■ **MATERIALS PROVIDED**
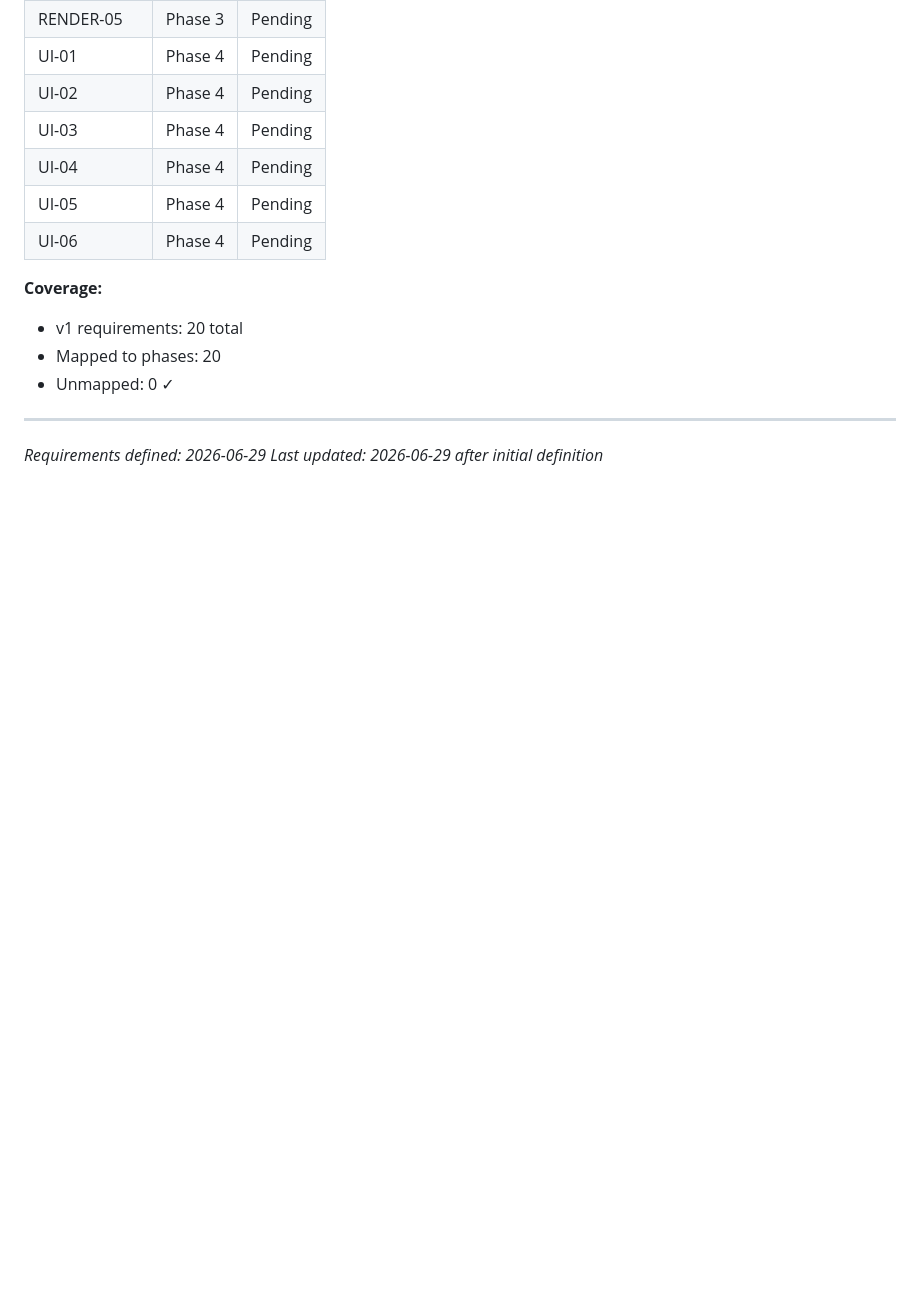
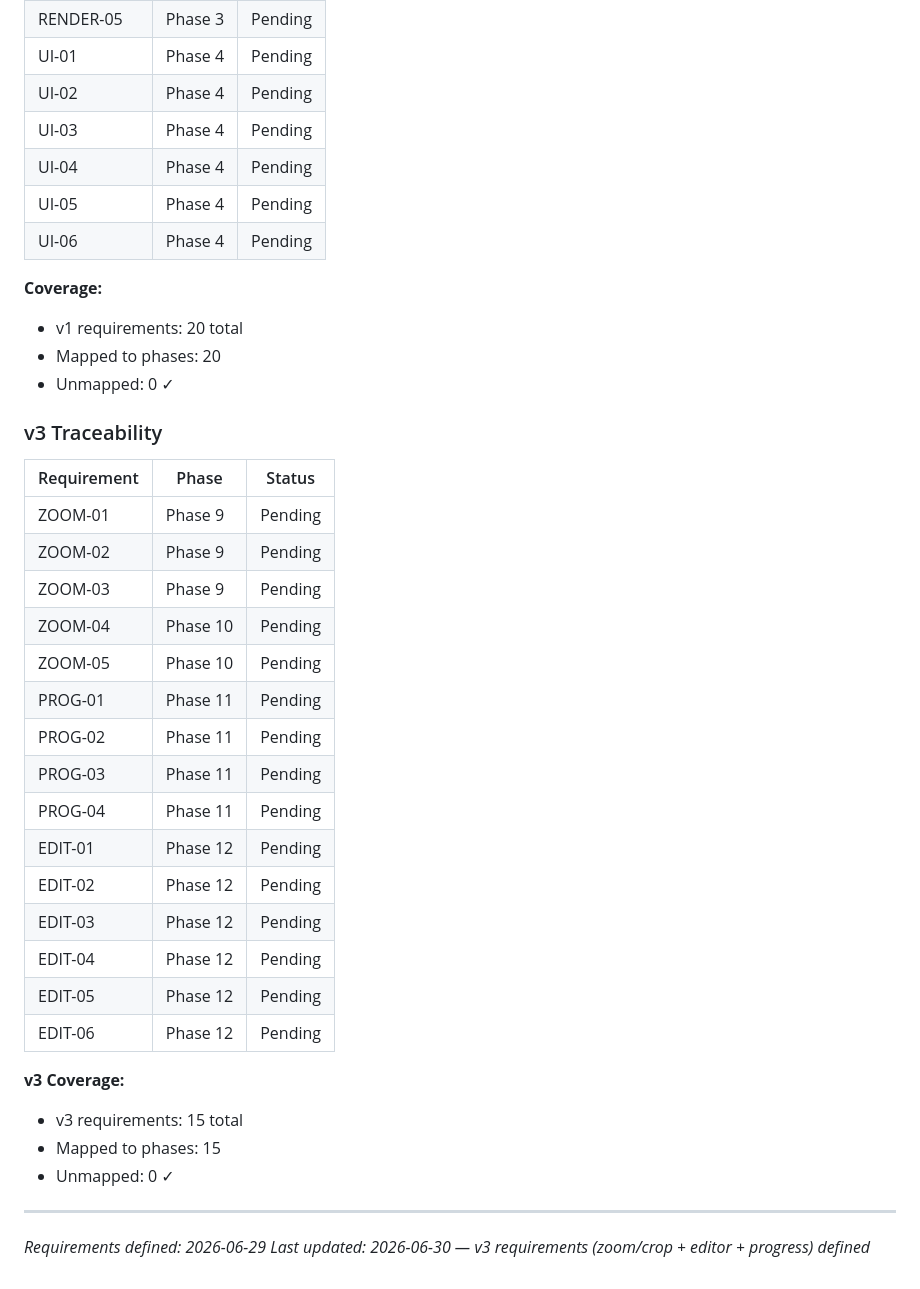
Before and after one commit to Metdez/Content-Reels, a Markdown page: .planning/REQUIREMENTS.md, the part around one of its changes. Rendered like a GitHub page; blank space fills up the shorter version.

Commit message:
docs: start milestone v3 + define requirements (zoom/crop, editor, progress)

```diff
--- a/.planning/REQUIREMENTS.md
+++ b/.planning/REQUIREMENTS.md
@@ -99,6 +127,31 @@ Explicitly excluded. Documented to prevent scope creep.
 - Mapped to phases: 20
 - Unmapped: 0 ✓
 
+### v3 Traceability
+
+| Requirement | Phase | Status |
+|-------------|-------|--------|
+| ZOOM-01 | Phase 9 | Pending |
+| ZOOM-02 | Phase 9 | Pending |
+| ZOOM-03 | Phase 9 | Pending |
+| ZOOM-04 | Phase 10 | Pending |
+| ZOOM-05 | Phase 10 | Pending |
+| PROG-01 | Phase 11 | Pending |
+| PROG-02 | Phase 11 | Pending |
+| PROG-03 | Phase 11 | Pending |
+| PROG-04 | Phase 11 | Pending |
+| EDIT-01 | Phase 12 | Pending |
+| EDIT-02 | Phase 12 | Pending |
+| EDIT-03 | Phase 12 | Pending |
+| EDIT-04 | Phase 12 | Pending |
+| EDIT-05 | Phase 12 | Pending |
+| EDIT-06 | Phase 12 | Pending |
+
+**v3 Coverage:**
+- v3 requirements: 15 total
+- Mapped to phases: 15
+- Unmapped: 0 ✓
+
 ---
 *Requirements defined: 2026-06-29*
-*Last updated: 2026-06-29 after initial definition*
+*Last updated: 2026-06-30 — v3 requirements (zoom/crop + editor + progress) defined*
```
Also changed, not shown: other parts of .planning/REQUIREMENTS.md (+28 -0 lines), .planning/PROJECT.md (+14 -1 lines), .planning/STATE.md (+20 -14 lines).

...

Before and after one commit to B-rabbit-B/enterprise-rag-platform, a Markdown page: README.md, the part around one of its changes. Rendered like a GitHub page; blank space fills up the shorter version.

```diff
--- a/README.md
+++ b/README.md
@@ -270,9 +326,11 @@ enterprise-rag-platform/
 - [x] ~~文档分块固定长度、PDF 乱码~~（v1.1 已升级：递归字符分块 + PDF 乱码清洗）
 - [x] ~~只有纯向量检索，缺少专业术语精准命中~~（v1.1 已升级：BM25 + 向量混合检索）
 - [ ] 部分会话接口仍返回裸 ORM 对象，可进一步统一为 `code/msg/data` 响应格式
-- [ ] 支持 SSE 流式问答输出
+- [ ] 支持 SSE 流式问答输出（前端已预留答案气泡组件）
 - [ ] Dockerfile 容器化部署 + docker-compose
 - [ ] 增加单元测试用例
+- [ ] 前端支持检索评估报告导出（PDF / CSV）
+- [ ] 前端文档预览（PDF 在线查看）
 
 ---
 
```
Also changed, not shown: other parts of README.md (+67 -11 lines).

■ **REQUIRED ACTION**
For the records above, state the number of lines that include the string "defined" and add nothing.

■ **SOLVED PROBLEM**
2